Crowd Research Partners recently surveyed more than 2,200 cybersecurity professionals to learn what's motivating the move to the cloud — and what factors might hinder future adoption. The research group found that as more companies adopt cloud technologies, their concerns about security threats have increased accordingly.
Attackers Are Massively Targeting Users and Their Accounts
The 2016 Cloud Security Report found that although 46% of the security practitioners surveyed said cloud adoption has made key data and services more readily available, and 41% said it's saved them money, 53% said security fears top their list of barriers to further use of cloud services. That's up from 45% in the 2015 survey.
Respondents also reported that unauthorized access through misuse of employee credentials and improper access controls is the single biggest threat (53%) to cloud security. This is followed by hijacking of accounts, at 44%, and insecure interfaces and APIs at 39%.
Note that the top two threats aim at application users and their accounts. Inadequate authentication and session management services are just a part of the application security challenge. The other part is social engineering and lack of security education and practice among users. IMMUNIO's Mike Milner addressed this topic in a recent webinar.
Traditional Perimeter Defenses Don't Work
Further, the vast majority (84%) of respondents said they're dissatisfied with traditional security tools when applied to cloud infrastructure. Respondents said traditional network security tools are somewhat ineffective (48%), completely ineffective (11%), or can't be measured for effectiveness (25%) in cloud environments.
The data above indicates that organizations who are on the forefront of rapid development in the cloud are searching for proven solutions to security threats that are designed for fast development and release cycles and for the cloud deployment environment.
With attacks on web applications emerging as the single biggest threat to corporate data, it's clear that organizations need to get a handle on the various ways bad guys target unsecured applications — and on best practices for countering these threats.
Good News: Cloud Infrastructure From Leading Providers is Generally More Secure than Your Own
But these web app security challenges shouldn't keep organizations from moving workloads to the cloud.

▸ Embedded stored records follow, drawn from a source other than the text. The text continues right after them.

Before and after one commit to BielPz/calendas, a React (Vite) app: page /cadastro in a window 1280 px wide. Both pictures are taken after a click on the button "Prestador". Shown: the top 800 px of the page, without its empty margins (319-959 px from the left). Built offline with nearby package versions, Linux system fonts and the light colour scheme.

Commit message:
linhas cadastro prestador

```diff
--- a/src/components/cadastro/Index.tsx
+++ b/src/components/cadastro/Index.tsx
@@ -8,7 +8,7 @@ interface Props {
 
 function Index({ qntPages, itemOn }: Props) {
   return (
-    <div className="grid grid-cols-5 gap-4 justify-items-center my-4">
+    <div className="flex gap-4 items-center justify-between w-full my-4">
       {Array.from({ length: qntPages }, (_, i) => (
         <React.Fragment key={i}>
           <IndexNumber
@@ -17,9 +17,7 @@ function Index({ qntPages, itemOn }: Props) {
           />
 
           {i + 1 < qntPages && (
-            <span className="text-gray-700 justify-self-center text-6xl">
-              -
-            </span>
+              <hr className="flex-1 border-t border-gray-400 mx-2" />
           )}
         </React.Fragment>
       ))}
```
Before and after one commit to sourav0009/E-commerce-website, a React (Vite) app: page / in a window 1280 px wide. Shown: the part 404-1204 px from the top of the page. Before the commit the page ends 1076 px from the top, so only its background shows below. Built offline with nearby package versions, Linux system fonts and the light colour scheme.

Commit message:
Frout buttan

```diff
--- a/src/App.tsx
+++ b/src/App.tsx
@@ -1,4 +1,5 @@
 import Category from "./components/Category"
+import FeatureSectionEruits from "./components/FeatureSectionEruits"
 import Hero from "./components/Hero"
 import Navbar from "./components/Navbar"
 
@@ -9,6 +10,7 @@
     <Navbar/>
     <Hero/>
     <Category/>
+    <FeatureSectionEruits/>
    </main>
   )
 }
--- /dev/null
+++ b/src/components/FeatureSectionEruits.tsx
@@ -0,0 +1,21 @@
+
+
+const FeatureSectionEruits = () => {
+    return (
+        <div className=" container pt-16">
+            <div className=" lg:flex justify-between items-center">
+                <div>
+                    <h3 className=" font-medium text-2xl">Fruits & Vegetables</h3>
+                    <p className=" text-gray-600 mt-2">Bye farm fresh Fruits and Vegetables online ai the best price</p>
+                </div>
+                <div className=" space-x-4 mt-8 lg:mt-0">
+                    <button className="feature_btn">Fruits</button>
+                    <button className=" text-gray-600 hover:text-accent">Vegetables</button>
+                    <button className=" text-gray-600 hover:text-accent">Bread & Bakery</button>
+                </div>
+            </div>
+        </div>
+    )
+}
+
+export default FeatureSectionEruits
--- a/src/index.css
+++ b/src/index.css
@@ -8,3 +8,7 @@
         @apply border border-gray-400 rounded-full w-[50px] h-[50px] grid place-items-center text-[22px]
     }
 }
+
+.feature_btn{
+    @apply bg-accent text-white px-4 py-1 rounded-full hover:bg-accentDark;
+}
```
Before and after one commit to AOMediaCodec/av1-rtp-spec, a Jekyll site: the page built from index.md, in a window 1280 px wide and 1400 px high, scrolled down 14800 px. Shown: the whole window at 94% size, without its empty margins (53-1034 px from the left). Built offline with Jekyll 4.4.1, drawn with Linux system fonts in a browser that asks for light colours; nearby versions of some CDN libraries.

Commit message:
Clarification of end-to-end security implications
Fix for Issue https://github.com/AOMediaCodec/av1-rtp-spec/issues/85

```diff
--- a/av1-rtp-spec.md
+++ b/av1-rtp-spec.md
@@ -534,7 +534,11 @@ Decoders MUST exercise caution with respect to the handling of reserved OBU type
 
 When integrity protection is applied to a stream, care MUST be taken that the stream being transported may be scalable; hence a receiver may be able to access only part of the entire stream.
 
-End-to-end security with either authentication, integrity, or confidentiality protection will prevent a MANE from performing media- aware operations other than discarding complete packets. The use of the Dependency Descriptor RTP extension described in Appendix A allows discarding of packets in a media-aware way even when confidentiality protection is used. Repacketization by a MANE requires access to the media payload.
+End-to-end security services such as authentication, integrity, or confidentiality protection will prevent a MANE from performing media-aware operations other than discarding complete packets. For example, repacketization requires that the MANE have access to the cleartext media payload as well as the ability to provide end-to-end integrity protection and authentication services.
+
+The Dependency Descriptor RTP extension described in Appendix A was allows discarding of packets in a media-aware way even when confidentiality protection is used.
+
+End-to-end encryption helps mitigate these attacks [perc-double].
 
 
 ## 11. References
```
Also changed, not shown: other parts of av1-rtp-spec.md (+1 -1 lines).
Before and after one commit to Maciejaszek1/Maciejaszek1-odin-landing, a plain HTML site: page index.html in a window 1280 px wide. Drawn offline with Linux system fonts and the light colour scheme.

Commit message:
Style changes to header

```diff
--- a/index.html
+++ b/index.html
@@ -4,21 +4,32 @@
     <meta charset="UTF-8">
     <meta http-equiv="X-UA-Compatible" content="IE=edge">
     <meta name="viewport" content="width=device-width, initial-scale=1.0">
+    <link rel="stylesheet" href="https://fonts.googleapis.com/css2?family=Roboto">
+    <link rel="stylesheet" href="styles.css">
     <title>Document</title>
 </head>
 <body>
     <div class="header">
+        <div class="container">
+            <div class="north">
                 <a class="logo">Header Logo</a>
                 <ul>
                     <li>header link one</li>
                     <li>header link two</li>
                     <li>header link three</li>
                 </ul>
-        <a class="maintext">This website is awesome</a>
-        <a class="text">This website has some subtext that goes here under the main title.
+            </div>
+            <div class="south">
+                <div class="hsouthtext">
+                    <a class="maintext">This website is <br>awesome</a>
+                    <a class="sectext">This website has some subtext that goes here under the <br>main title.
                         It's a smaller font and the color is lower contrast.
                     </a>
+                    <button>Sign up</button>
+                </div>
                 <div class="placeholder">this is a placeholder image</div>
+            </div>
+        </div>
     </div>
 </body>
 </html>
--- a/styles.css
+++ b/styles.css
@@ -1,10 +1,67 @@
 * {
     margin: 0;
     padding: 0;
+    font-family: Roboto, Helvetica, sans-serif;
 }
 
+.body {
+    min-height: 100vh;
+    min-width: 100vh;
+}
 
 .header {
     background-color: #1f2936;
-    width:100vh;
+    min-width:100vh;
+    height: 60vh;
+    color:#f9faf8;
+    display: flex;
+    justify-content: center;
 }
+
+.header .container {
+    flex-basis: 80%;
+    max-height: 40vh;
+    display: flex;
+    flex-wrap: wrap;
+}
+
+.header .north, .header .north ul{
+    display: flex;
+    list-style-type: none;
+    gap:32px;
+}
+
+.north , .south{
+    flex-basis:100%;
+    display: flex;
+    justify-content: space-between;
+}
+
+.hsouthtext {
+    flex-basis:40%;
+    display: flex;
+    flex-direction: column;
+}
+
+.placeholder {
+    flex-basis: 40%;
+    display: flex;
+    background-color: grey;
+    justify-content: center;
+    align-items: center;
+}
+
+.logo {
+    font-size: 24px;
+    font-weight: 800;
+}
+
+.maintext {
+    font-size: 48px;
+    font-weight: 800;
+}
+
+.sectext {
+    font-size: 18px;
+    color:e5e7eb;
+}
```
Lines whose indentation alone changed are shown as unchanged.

As the 2016 Cloud Security Report suggests, the benefits are so compelling that resisting the cloud trend could put your company at a disadvantage. Neil MacDonald, distinguished analyst and Gartner fellow, recently published a report on this topic:
Bad News: Applications You Own and Host, and Your User Accounts, are Still Your Responsibility
Cloud computing can represent a significant step forward in terms of infrastructure availability, performance, and security. But the applications you develop and host (that propel your business, your reputation, the security and privacy of your users, and their accounts) is up to you to develop and protect.